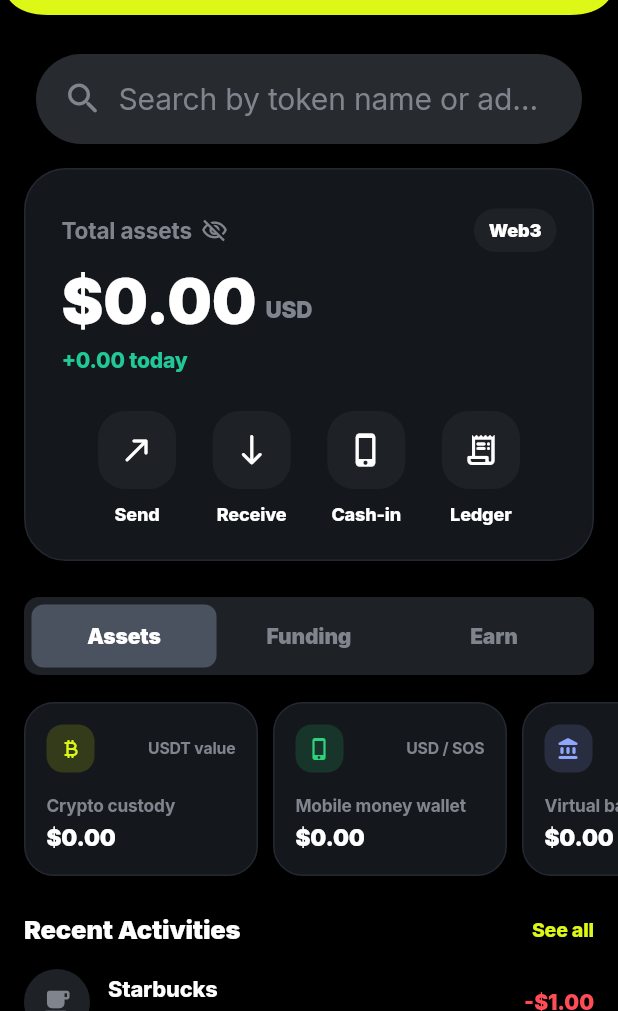
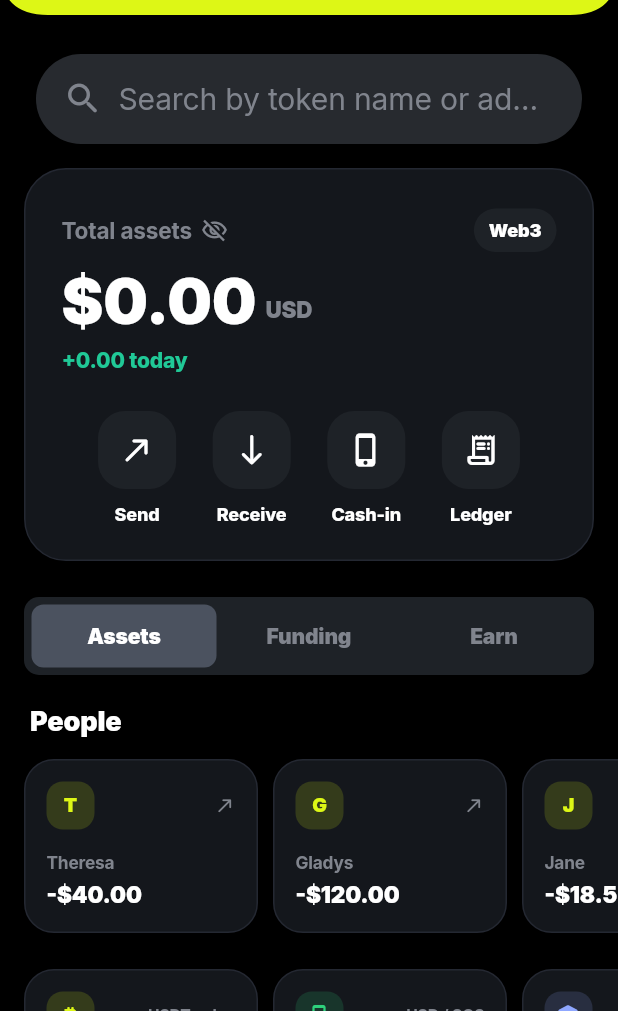
Before and after one commit to spireteam98-beep/Rpay, a Flutter app: the WalletScreen screen opened directly, on a phone screen of 412 x 824 dp, the part 225-1236 px from its top. Run offline on Flutter 3.47's test engine with Material 3 defaults, Android fonts, the phone set to English and light mode, and no system bars; our stand-ins replace cached_network_image, fl_chart, google_fonts, qr_flutter, shared_preferences, web; missing offline and left inert: dart:js_interop, dart:ui_web, flutter_stripe, flutter_stripe_web, stripe_js; accounts and stored records are empty; network calls fail.

Commit message:
Show illustrative contacts in People row, clean up amount label
People row now falls back to sample contacts (Theresa, Gladys, Jane,
Darlene) when there's no real send history yet, same convention as
Recent Activities. Also dropped the redundant "Sent" text prefix so
the card just shows the amount, matching the accounts card style.

```diff
--- a/lib/screens/wallet_screen.dart
+++ b/lib/screens/wallet_screen.dart
@@ -316,9 +316,17 @@ class _WalletScreenState extends State<WalletScreen> {
     );
   }
 
+  static const List<MapEntry<String, String>> _illustrativePeople = [
+    MapEntry('Theresa', '-\$40.00'),
+    MapEntry('Gladys', '-\$120.00'),
+    MapEntry('Jane', '-\$18.50'),
+    MapEntry('Darlene', '-\$75.00'),
+  ];
+
   /// Quick-send shortcuts built from real recipients of past transfers
   /// (ledger transactions with status 'Queued' carry the recipient as the
-  /// title). Renders nothing until the user has actually sent money once.
+  /// title). Falls back to illustrative sample contacts until the user has
+  /// actually sent money once — same convention as _recentActivityCard.
   /// Cards deliberately duplicate the _accountTabs card layout below so the
   /// two horizontal scrollers feel like the same family of component.
   Widget _peopleRow(BuildContext context, KashAppState appState) {
@@ -330,7 +338,7 @@ class _WalletScreenState extends State<WalletScreen> {
       }
       if (people.length >= 6) break;
     }
-    if (people.isEmpty) return const SizedBox.shrink();
+    if (people.isEmpty) people.addAll(_illustrativePeople);
 
     return Column(
       crossAxisAlignment: CrossAxisAlignment.start,
@@ -399,12 +407,12 @@ class _WalletScreenState extends State<WalletScreen> {
             ),
             const SizedBox(height: 3),
             Text(
-              'Sent $lastSentLabel',
+              lastSentLabel,
               maxLines: 1,
               overflow: TextOverflow.ellipsis,
               style: const TextStyle(
                 color: Colors.white,
-                fontSize: 13.5,
+                fontSize: 15,
                 fontWeight: FontWeight.w900,
               ),
             ),
```
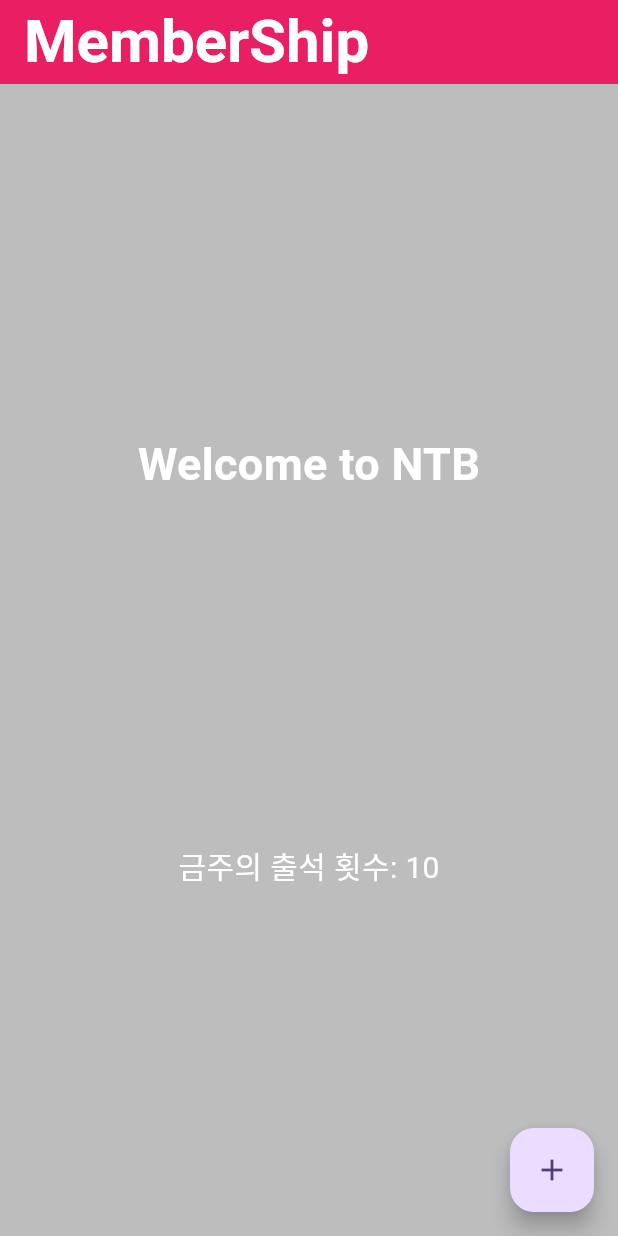
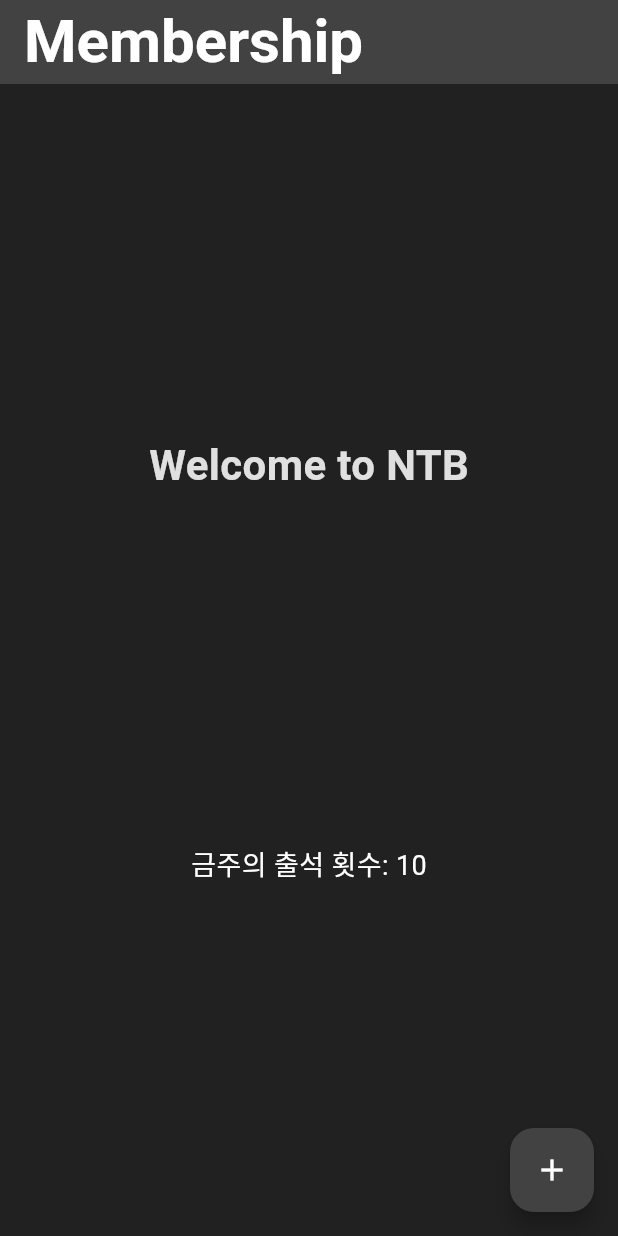
Before and after one commit to solardayz/ntb_membership, a Flutter app: the screen it shows after launch, on a phone screen of 412 x 824 dp. Run offline on Flutter 3.47's test engine with Material 3 defaults, Android fonts, the phone set to English and light mode, and no system bars.

Commit message:
그레이 버전

```diff
--- a/lib/main.dart
+++ b/lib/main.dart
@@ -7,15 +7,15 @@ void main() {
 class MyApp extends StatelessWidget {
   const MyApp({super.key});
 
-  // This widget is the root of your application.
   @override
   Widget build(BuildContext context) {
     return MaterialApp(
       title: 'NTB',
       theme: ThemeData(
         colorScheme: ColorScheme.fromSeed(seedColor: Colors.deepPurple),
+        useMaterial3: true,
       ),
-      home: const MyHomePage(title: 'MemberShip',),
+      home: const MyHomePage(title: 'Membership'),
     );
   }
 }
@@ -41,25 +41,42 @@ class _MyHomePageState extends State<MyHomePage> {
   @override
   Widget build(BuildContext context) {
     return Scaffold(
-      backgroundColor: Colors.black26,
+      backgroundColor: Colors.grey[900], // 검은색 계열 배경색
       appBar: AppBar(
-        backgroundColor: Colors.pink,
-        title: Text(widget.title,style: TextStyle(fontSize: 40, fontWeight: FontWeight.bold, color: Colors.white),),
+        backgroundColor: Colors.grey[800], // 어두운 회색 앱바 배경색
+        title: Text(
+          widget.title,
+          style: const TextStyle(
+              fontSize: 40, fontWeight: FontWeight.bold, color: Colors.white),
+        ),
       ),
       body: Center(
         child: Column(
           mainAxisAlignment: MainAxisAlignment.spaceEvenly,
           children: <Widget>[
-            Text('Welcome to NTB', style: TextStyle(fontSize: 30.0, fontWeight: FontWeight.bold, color: Colors.white)),
-            Text('금주의 출석 횟수: 10', style: TextStyle(fontSize: 20.0, color: Colors.white)),
+            Text(
+              'Welcome to NTB',
+              style: TextStyle(
+                  fontSize: 28.0,
+                  fontWeight: FontWeight.bold,
+                  color: Colors.grey[300]), // 밝은 회색 텍스트
+            ),
+            Text(
+              '금주의 출석 횟수: 10',
+              style: TextStyle(fontSize: 18.0, color: Colors.white),
+            ),
           ],
         ),
       ),
       floatingActionButton: FloatingActionButton(
         onPressed: _incrementCounter,
         tooltip: 'Increment',
-        child: const Icon(Icons.add),
-      ), // This trailing comma makes auto-formatting nicer for build methods.
+        backgroundColor: Colors.grey[800], // 어두운 회색 플로팅 액션 버튼 배경색
+        child: const Icon(
+          Icons.add,
+          color: Colors.white,
+        ), // 흰색 아이콘
+      ),
     );
   }
 }
```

════════════════

● **Exercise directions**
Using the material above, gather every line that includes "sample".

● **Written response**
People row now falls back to sample contacts (Theresa, Gladys, Jane,
+  /// title). Falls back to illustrative sample contacts until the user has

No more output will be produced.